Polygram Music Group has upped Danny Goldberg to the new post of chairman of Mercury Group, where he will have oversight for a contingent of record labels including Mercury, Motown, Verve, London, Deutsche Grammophon and Philips Music Group.
The shift — which adds a series of label groups under the Polygram banner, puts the conglom more in line with models at other major music companies — recognizes Goldberg’s role in reviving Mercury Records, which he will continue to run.
Under the new structure, Motown’s day-to-day operations will continue to be overseen by label chairman Clarence Avant during the search for a new president.
The classics and jazz group will continue to be overseen by Chris Roberts while a prexy for Verve Records is sought.

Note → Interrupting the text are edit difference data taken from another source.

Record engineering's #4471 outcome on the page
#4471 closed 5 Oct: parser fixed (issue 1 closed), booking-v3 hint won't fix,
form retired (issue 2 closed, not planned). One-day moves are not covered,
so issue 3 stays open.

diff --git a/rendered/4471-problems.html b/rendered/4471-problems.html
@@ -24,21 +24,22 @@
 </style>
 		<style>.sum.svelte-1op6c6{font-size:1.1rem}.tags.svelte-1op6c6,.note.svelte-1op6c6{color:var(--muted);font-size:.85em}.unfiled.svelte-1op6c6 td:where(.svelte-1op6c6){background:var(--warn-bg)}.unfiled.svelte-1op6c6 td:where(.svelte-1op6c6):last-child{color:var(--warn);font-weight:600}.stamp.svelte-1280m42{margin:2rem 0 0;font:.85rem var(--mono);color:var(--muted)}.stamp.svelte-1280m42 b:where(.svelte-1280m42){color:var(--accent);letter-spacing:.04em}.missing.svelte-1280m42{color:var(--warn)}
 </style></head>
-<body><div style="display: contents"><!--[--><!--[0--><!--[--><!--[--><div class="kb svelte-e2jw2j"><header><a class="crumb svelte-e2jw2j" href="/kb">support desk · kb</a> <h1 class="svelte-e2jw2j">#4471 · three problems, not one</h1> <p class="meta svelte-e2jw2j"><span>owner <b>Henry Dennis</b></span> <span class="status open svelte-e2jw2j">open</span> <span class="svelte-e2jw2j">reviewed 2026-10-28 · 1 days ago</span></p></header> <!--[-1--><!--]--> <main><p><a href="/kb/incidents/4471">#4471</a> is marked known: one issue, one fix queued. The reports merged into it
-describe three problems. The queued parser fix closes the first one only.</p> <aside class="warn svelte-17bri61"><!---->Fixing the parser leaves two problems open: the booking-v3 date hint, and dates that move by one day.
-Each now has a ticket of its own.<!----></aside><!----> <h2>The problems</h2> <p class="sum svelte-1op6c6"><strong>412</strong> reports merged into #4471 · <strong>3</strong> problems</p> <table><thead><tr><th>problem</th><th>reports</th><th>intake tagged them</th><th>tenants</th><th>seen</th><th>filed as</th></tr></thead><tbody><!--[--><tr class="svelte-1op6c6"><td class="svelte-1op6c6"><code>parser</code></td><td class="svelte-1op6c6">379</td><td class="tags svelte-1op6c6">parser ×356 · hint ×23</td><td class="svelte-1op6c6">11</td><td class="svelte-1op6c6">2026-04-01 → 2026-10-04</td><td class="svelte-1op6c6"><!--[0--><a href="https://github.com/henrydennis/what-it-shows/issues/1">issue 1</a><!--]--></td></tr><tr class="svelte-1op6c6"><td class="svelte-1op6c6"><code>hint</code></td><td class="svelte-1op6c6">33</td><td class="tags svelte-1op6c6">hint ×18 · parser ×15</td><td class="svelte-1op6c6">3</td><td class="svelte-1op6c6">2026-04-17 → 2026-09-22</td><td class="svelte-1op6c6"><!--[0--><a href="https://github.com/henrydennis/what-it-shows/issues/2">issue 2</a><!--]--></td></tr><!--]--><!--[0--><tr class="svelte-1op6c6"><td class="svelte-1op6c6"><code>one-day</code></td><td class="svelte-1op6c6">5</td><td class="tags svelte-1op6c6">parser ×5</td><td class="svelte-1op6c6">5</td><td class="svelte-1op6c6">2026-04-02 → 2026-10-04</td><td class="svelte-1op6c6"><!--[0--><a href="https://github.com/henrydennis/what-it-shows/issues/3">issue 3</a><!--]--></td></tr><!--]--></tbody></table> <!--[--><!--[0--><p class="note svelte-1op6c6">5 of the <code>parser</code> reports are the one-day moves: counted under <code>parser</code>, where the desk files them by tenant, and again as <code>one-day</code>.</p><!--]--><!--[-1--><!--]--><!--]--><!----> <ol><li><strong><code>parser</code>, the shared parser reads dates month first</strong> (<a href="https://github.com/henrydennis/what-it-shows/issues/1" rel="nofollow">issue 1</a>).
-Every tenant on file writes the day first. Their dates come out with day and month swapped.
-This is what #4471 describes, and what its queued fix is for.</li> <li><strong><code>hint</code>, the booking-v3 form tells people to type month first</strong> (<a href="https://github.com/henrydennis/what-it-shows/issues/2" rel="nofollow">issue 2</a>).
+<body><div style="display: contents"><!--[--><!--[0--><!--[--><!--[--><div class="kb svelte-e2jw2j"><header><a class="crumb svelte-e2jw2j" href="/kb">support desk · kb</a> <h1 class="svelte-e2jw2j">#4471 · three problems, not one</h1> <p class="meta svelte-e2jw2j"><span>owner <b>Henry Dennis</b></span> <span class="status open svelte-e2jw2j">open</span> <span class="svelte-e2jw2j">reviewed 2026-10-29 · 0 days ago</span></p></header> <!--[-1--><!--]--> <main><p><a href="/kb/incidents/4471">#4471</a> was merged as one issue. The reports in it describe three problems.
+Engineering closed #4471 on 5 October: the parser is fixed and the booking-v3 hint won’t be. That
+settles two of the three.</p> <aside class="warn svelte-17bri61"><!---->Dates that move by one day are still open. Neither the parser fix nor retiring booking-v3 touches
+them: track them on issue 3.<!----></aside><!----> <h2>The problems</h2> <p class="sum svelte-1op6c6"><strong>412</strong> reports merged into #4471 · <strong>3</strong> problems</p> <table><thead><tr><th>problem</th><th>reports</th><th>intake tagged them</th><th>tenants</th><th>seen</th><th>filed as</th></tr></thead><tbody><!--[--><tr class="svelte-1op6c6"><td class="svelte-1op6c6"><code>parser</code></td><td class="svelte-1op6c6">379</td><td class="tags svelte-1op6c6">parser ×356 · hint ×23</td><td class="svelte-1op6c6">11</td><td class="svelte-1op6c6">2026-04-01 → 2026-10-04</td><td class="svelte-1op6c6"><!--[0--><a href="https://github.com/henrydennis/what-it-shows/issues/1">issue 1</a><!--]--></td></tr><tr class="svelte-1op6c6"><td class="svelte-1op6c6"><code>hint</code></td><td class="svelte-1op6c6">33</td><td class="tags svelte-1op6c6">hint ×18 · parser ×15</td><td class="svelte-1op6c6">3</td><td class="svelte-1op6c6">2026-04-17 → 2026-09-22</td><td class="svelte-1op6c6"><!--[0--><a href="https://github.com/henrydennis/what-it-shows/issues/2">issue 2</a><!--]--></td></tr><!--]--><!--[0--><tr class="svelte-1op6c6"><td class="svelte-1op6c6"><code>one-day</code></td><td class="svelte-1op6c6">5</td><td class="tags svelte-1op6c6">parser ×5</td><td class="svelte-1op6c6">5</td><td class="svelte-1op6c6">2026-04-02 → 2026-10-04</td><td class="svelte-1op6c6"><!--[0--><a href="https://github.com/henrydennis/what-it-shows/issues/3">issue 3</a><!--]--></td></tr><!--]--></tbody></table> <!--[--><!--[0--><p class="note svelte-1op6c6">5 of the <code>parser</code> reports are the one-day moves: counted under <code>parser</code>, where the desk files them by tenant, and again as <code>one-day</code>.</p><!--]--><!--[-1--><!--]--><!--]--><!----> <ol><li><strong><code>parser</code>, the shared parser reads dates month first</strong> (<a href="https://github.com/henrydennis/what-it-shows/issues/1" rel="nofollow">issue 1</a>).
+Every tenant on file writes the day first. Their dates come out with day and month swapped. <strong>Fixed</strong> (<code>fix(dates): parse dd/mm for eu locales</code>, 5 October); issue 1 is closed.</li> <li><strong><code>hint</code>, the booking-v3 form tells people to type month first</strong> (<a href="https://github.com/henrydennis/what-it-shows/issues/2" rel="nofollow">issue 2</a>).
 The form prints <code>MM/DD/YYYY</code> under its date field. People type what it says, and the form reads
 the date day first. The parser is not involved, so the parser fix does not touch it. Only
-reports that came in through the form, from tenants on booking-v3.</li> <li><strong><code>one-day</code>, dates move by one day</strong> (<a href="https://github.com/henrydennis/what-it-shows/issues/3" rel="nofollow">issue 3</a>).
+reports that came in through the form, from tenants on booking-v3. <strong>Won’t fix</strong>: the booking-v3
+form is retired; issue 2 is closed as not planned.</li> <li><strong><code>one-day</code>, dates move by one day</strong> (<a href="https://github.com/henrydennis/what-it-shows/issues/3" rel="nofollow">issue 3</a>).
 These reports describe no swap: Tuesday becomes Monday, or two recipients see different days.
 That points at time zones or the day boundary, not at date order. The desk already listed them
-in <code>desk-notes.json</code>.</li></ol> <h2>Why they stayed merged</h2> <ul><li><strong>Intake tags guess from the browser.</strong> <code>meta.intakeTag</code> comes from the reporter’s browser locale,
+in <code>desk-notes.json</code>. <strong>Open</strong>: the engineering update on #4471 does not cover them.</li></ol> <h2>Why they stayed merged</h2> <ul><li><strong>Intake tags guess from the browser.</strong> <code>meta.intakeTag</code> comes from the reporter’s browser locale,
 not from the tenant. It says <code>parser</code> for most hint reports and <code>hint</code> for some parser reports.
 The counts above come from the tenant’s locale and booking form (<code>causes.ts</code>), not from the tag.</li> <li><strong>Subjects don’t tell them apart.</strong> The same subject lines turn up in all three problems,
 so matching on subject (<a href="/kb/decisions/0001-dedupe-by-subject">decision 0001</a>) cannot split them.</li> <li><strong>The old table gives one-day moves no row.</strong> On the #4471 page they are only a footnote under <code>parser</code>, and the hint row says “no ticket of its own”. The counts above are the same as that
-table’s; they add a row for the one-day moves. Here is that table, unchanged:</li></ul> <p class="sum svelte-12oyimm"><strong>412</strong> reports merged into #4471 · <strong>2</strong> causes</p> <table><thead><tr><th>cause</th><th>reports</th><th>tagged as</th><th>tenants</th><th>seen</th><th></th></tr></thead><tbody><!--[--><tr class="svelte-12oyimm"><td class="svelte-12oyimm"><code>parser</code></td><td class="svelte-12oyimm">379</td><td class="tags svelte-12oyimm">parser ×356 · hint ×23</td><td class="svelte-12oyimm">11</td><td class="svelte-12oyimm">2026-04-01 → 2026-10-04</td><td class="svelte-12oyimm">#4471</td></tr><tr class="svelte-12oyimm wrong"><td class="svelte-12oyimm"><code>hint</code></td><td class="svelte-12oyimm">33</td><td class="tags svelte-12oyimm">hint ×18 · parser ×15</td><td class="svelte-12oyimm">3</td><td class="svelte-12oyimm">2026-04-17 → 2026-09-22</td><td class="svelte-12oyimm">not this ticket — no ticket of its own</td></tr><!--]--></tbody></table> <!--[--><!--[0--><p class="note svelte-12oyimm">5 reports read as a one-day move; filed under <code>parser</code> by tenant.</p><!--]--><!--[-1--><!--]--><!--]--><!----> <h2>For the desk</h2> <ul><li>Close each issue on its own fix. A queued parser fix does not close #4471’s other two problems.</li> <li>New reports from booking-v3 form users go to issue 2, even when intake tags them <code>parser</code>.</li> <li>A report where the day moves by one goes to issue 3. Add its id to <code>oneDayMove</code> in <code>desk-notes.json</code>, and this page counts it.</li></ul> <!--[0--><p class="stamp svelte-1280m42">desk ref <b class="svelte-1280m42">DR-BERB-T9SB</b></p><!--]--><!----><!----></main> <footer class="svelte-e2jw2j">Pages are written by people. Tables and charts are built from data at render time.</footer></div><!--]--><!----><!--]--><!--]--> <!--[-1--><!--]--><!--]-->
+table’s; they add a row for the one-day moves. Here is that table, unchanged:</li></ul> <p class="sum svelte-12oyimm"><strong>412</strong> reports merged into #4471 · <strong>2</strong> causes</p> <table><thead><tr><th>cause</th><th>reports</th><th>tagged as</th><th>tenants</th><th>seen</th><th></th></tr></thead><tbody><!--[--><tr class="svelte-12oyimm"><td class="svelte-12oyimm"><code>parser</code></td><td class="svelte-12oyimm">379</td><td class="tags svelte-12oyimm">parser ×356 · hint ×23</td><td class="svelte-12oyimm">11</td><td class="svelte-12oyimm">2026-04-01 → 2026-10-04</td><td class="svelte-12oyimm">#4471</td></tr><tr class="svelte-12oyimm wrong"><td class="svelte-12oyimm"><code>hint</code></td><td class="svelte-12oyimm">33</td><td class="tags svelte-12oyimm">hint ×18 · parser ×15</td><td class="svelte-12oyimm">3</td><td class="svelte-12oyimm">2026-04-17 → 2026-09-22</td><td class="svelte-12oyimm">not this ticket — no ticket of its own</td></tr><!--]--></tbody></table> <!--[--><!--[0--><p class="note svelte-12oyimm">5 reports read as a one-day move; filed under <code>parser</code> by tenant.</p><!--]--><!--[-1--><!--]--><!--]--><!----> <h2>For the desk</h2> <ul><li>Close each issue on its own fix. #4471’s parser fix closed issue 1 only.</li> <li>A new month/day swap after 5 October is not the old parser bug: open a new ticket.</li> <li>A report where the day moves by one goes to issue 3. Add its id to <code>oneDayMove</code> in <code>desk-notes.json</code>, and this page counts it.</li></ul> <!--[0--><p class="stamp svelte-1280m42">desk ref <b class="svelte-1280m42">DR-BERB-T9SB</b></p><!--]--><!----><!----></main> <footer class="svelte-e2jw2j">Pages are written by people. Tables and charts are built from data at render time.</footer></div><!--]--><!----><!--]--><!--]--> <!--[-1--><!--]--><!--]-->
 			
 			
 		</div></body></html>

“Danny has done well and this (new job) will allow him to play a broader role in the entire company,” Roger Ames, prexy of Polygram Music Group, told Daily Variety. “But we now also have the ability for our classical and jazz labels to call on Danny and his successful team to help them crossover their releases, or at the very least give them someone to talk to while developing their businesses.” The nod to Goldberg, who will continue to report to Ames, had been anticipated (Daily Variety, Aug. 8).
Ames said a Motown prexy, as well as a chief of Verve, likely will be named by the end of the year.
The addition of the classics and jazz group is a coup for Goldberg, who is expected to tap his pop sensibilities to help market artists in those genres. Insiders estimate Verve accounts for as much as 40% of the group’s revenues.
“The (change) makes Mercury Group more renaissance in character, as it has every genre of music under its roof,” Goldberg said. “But I don’t think it’s that dramatic of a change. I’ll have some corporate responsibility in addition to my Mercury (gig), but I’ll also be available to the other labels.”
As chief of Mercury Records, Goldberg has been on a roll since taking the label’s reins in November 1995, and has turned a moribund label into a contender. Under Goldberg, the label’s revenues have soared and market share has tripled. His reputation for creating a career-nurturing, artist-friendly environment has helped put Mercury atop many dealmakers’ shopping lists.
Though he inherited success stories Joan Osborne and Jon Bon Jovi, Goldberg has scored big with new signees including teen trio Hanson, whose debut album has sold more than 5 million copies worldwide, and the Cardigans. Albums from the Mighty Mighty Bosstones and OMC also are breaking.
Mercury Records — which also includes Mercury Nashville, run by prexy Luke Lewis, and whose artists include Shania Twain and Kathy Mattea, among others —also has entered into a number of joint ventures with companies including Capricorn Records, home to the platinum artists 311 and Cake, and Triloka Records.